After a good cleaning with white lightning, I chose a blended look for this piece to add interest to the otherwise flat faces on the front.
Blending adds softness and interest where there may be none. I chose a graduation of blues, 3 similar shades from dark to light.
First, I did two blended coats on this piece, each done exactly the same so that I have two coats of each color over each other. The base coat is blended with a bit less precision knowing that it is just a base.
After two blended coats, I next coated this piece in clear wax to seal my paint, now for the detailing. I started with black glaze, just to get into the low points of the acute details on the doors and carvings, before wiping it back bottom the surrounding areas for a clean, dark line.
Time to Wax
Next, I came back right after glazing, once it had dried to the touch, and added gold gilding wax. I applied the gilding wax with a small artists brush and a steady hand.
Gilding wax on its own is very durable, but I added another coat of clear wax to seal the glazing in.
After a second coat of clear wax I added brown and black wax accents, smearing them outward from the dark glaze, to great a more shadowed effect.
The top on this piece was gorgeous, a beautiful, clean piece of wood. I stained with two coats of no pain gel stain in espresso and coated in gator hide. The perimeter of the top is framed in intricate carved detail that would have been impossible to strip, so I painted that portion, glazed the crevices, and also coated in gator hide.
The hardware is all original. I cleaned it well by soaking in white vinegar over night. It cleaned very well, but to make the gold coordinate, I hit the hardware with a bit of gold gilding wax as well.

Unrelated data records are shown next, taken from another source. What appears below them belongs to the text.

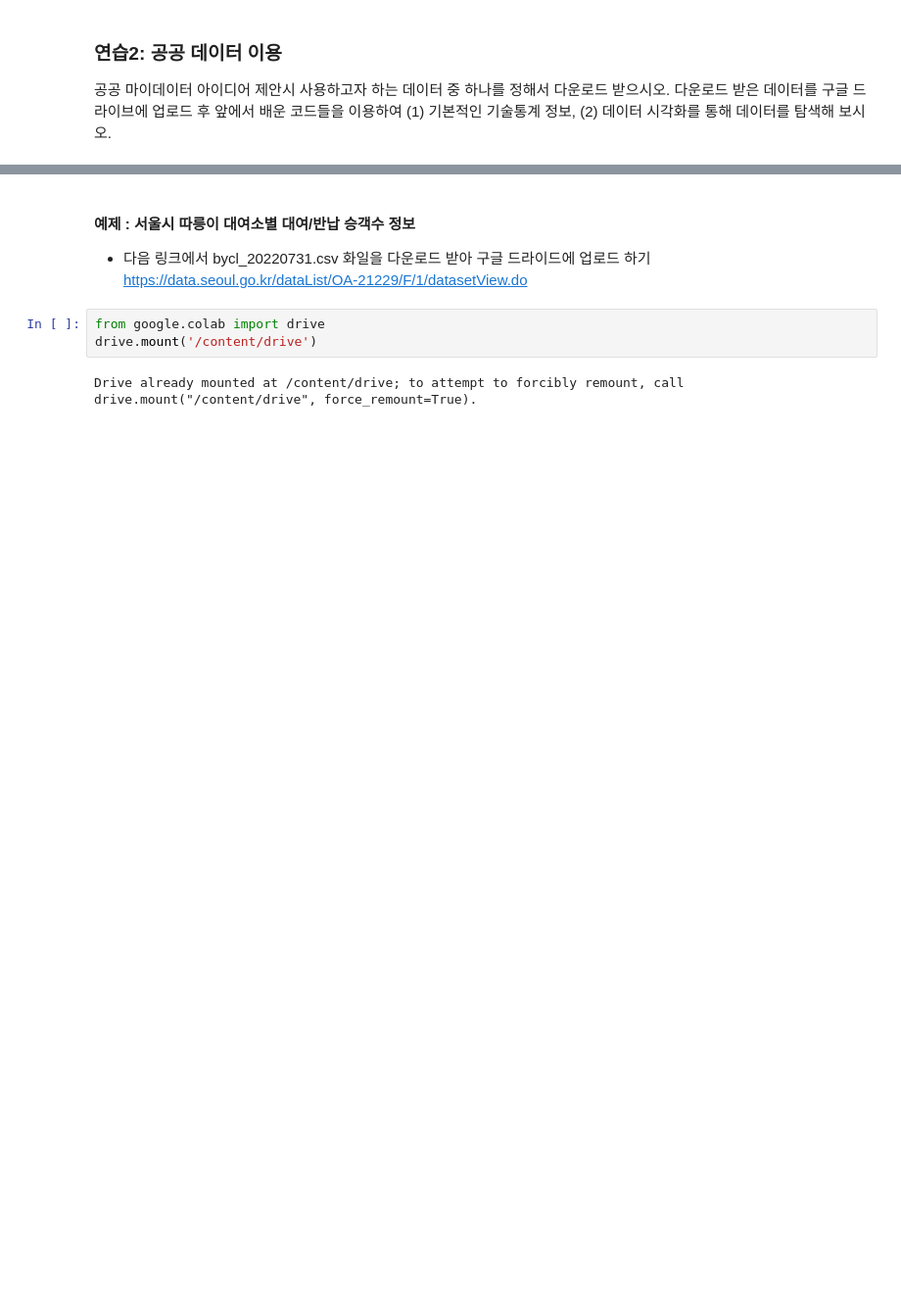
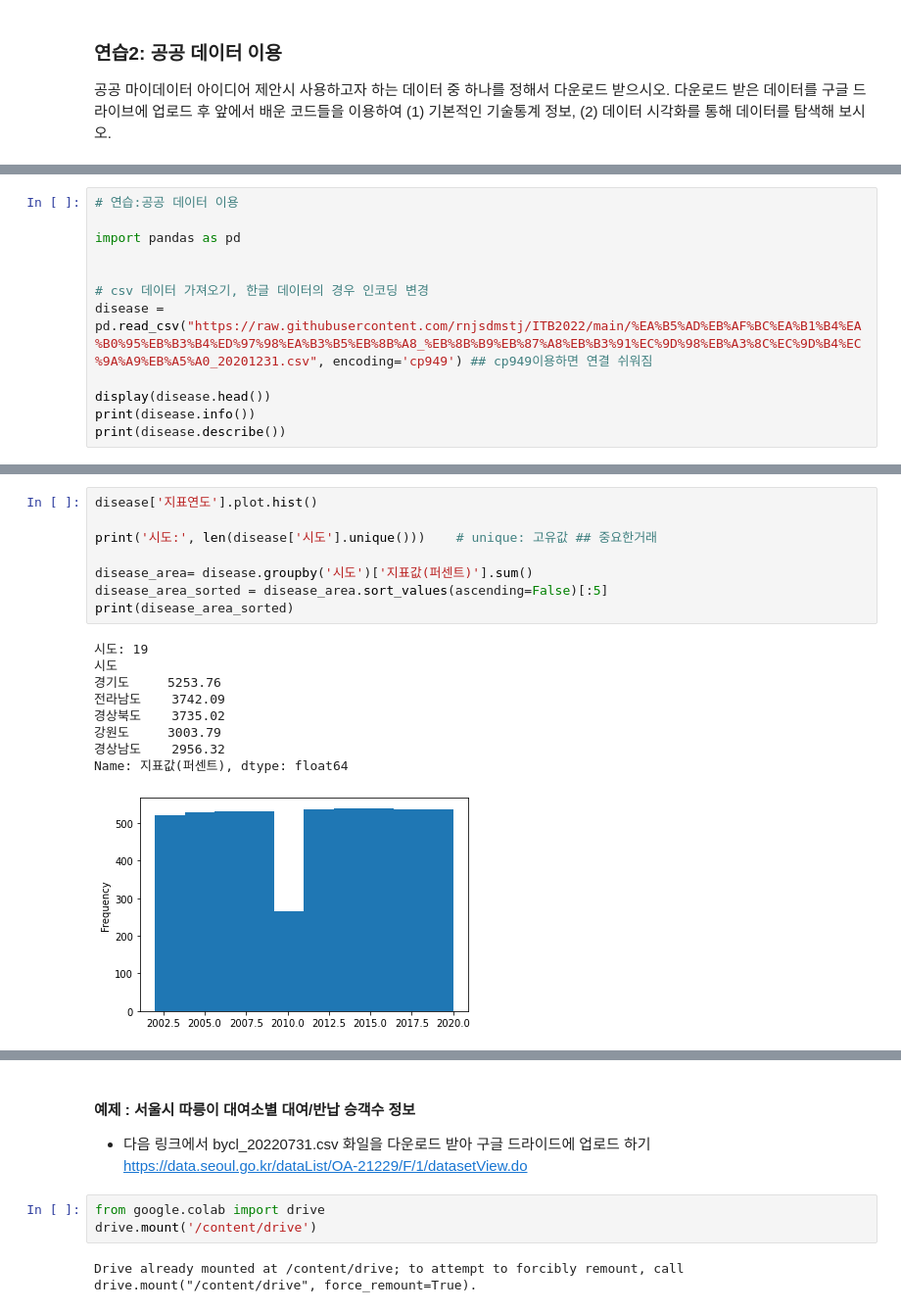
Before and after one commit to rnjsdmstj/ITB2022, a Jupyter notebook: python_basic2_kes.ipynb, the cells around one changed output, grey strips where cells are left out. Shown: that part at 98% size. Drawn from its saved outputs; the diff is of its cells as text; blank space fills up the shorter version.

```diff
--- a/python_basic2_kes.ipynb
+++ b/python_basic2_kes.ipynb
@@ -750,0 +831,12 @@ Name: item_price, dtype: float64
+# %%
+# 연습:공공 데이터 이용
+
+import pandas as pd
+
+
+# csv 데이터 가져오기, 한글 데이터의 경우 인코딩 변경
+disease = pd.read_csv("https://raw.githubusercontent.com/rnjsdmstj/ITB2022/main/%EA%B5%AD%EB%AF%BC%EA%B1%B4%EA%B0%95%EB%B3%B4%ED%97%98%EA%B3%B5%EB%8B%A8_%EB%8B%B9%EB%87%A8%EB%B3%91%EC%9D%98%EB%A3%8C%EC%9D%B4%EC%9A%A9%EB%A5%A0_20201231.csv", encoding='cp949') ## cp949이용하면 연결 쉬워짐
+
+display(disease.head())
+print(disease.info())
+print(disease.describe())
@@ -750,0 +867,18 @@ Name: item_price, dtype: float64
+# %%
+disease['지표연도'].plot.hist()
+
+print('시도:', len(disease['시도'].unique()))    # unique: 고유값 ## 중요한거래
+
+disease_area= disease.groupby('시도')['지표값(퍼센트)'].sum()
+disease_area_sorted = disease_area.sort_values(ascending=False)[:5]
+print(disease_area_sorted)
+# %% [output]
+시도: 19
+시도
+경기도     5253.76
+전라남도    3742.09
+경상북도    3735.02
+강원도     3003.79
+경상남도    2956.32
+Name: 지표값(퍼센트), dtype: float64
+[figure, added]
```
Also changed, not shown: parts of 10 cells of this notebook.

The gold on the piece was a bit harsh, so I distressed it back a bit using fine steel wool to expose the blue underneath as though it had been finely guilded ages ago, but worse for the wear.